“and I wonder how many women
denied themselves daughters,
closed themselves in rooms,
drew the curtains
so they could mainline words.
A child is not a poem,
a poem is not a child
There is no either/or.
Those first lines seem to be a direct reference to Woolf, as the women followed Woolf’s advice to separate themselves from the world. Yet Atwood uses the phrase “to mainline words” to describe what the women were doing in those rooms. To mainline is slang for injecting a narcotic directly into a vein. To be consumed by writing and the need to express what one has inside of herself. I’ve seen the same habits in mothers – complete surrender to mothering their children.
Atwood blames the addiction to words as the reason why women did not have children. She asserts that poetry cannot take the place of a child, but admits that a child does not fulfill a writer who desires to create poems. Her solution is an integration of the two- not having to chose either the child or the poem. To embrace both as expressions of who one is. But it’s never really that simply is it?
Atwood ends that section with the provoking word ‘however’. She then gives the examples of the women who were silenced that I discussed in Part 1. After years of suppression of women, history cannot be so easily brushed aside by her merely making the decision to have kids and write. There must be something beyond that, which she describes as-
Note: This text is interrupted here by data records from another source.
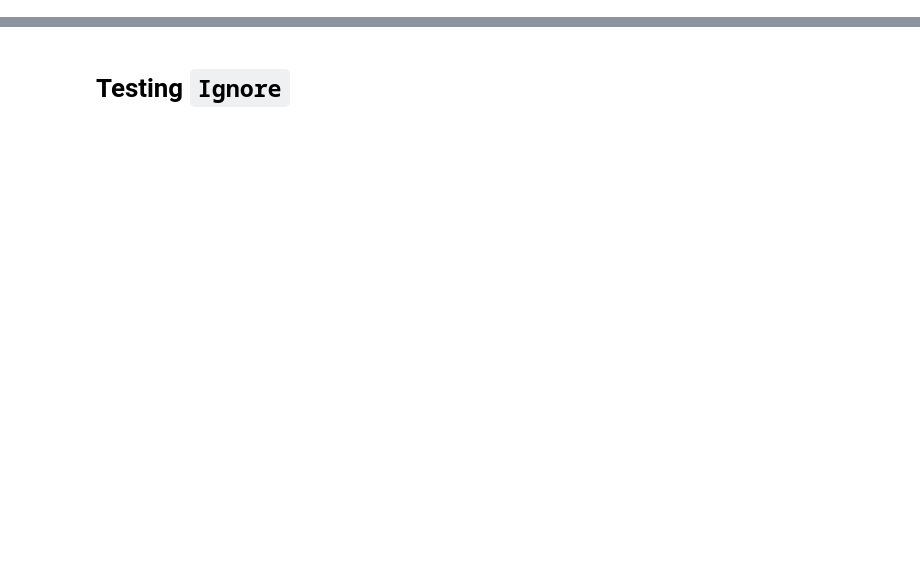
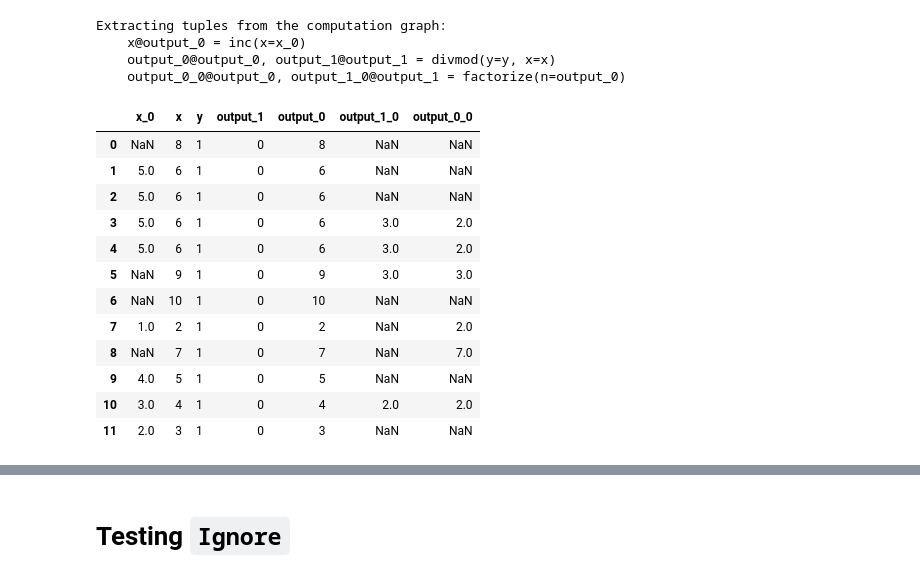
Before and after one commit to amakelov/mandala, a Jupyter notebook: mandala/_next/tests.ipynb, the cells around one changed output, grey strips where cells are left out. Cells and saved outputs as stored; diff of their text form; code cells hidden in the pictures; blank space fills up the shorter version.

```diff
--- a/mandala/_next/tests.ipynb
+++ b/mandala/_next/tests.ipynb
@@ -4,0 +11,30 @@ from mandala._next.utils import *
+# %%
+### some example functions
+@op
+def inc(x: int) -> int:
+    return x + 1
+
+@op
+def divmod(x: int, y: int) -> Tuple[int, int]:
+    return x // y, x % y
+
+@op # a function with a wild input signature
+def add(x, *args, y: int = 1, **kwargs):
+    # just sum everything
+    return x + sum(args) + y + sum(kwargs.values())
+
+@op # a function with a variable number of outputs
+def factorize(n: int) -> Tuple[int, ...]:
+    factors = []
+    for i in range(2, n + 1):
+        while n % i == 0:
+            factors.append(i)
+            n //= i
+    return tuple(factors)
+
+@op # function with list input and dict output
+def get_stats(nums: MList[Any]) -> MDict[str, float]:
+    return {
+        'avg': float(sum(nums) / len(nums)),
+        'sum': float(sum(nums)),
+    }
@@ -4,0 +43,3 @@ from mandala._next.utils import *
+# %%
+### pipeline where some intermediate nodes contain source/sink refs
+storage = Storage()
@@ -4,0 +60,4 @@ from mandala._next.utils import *
+# %%
+cf = storage.cf(divmod).expand()
+cf.draw(); display(cf.get_df(include_calls=False))
+# %% [output]
@@ -4,0 +65,17 @@ from mandala._next.utils import *
+Extracting tuples from the computation graph:
+    x@output_0 = inc(x=x_0)
+    output_0@output_0, output_1@output_1 = divmod(y=y, x=x)
+    output_0_0@output_0, output_1_0@output_1 = factorize(n=output_0)
+|  | x_0 | x | y | output_1 | output_0 | output_1_0 | output_0_0 |
+| 0 | NaN | 8 | 1 | 0 | 8 | NaN | NaN |
+| 1 | 5.0 | 6 | 1 | 0 | 6 | NaN | NaN |
+| 2 | 5.0 | 6 | 1 | 0 | 6 | NaN | NaN |
+| 3 | 5.0 | 6 | 1 | 0 | 6 | 3.0 | 2.0 |
+| 4 | 5.0 | 6 | 1 | 0 | 6 | 3.0 | 2.0 |
+| 5 | NaN | 9 | 1 | 0 | 9 | 3.0 | 3.0 |
+| 6 | NaN | 10 | 1 | 0 | 10 | NaN | NaN |
+| 7 | 1.0 | 2 | 1 | 0 | 2 | NaN | 2.0 |
+| 8 | NaN | 7 | 1 | 0 | 7 | NaN | 7.0 |
+| 9 | 4.0 | 5 | 1 | 0 | 5 | NaN | NaN |
+| 10 | 3.0 | 4 | 1 | 0 | 4 | 2.0 | 2.0 |
+| 11 | 2.0 | 3 | 1 | 0 | 3 | NaN | NaN |
```
Also changed, not shown: parts of 15 cells of this notebook, 3 other files.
“at the point where language falls away
from the hot bones, at the point
where the rock breaks open and darkness
flows out of it like blood, at
the melting point of granite
when the bones know
they are hollow & the word
splits & doubles & speaks
the truth & the body
itself becomes a mouth.
This is a metaphor.”
Birthing- bringing life into this world. The intensity of the sexual body is beyond normal definitions of language, but still creates ‘the word’. Atwood has ‘the word’ splitting and doubling, a description of the first stages of human growth and an image of how a voice can spread its message. This word then “speaks the truth & the body itself becomes a mouth” as the woman’s voice is heard through her creation. Words, that her daughter learned to spell using red, blue and yellow letters made of synthetic plastic, do hold power, but that power pales when compared to the intense, sexual, elemental power which teaches one to spell using the natural reds, blues, and yellows of “blood, sky, & the sun.”
For a woman to have a voice she must accept birth. Birth that is organic and painful and raw. For some, to accept that her body is a mouth and the physical act of childbirth is a valued form of creation. But also that she must be reborn – born again if you will. Born into her full identity as a person. Born into a new way of being where her whole body, her whole self, can speak the truth. To be content in being a woman and in being herself. To use her voice no matter what oppression she faces. To support new life in all of its forms.
Labels: Gender Issues, poetry reflections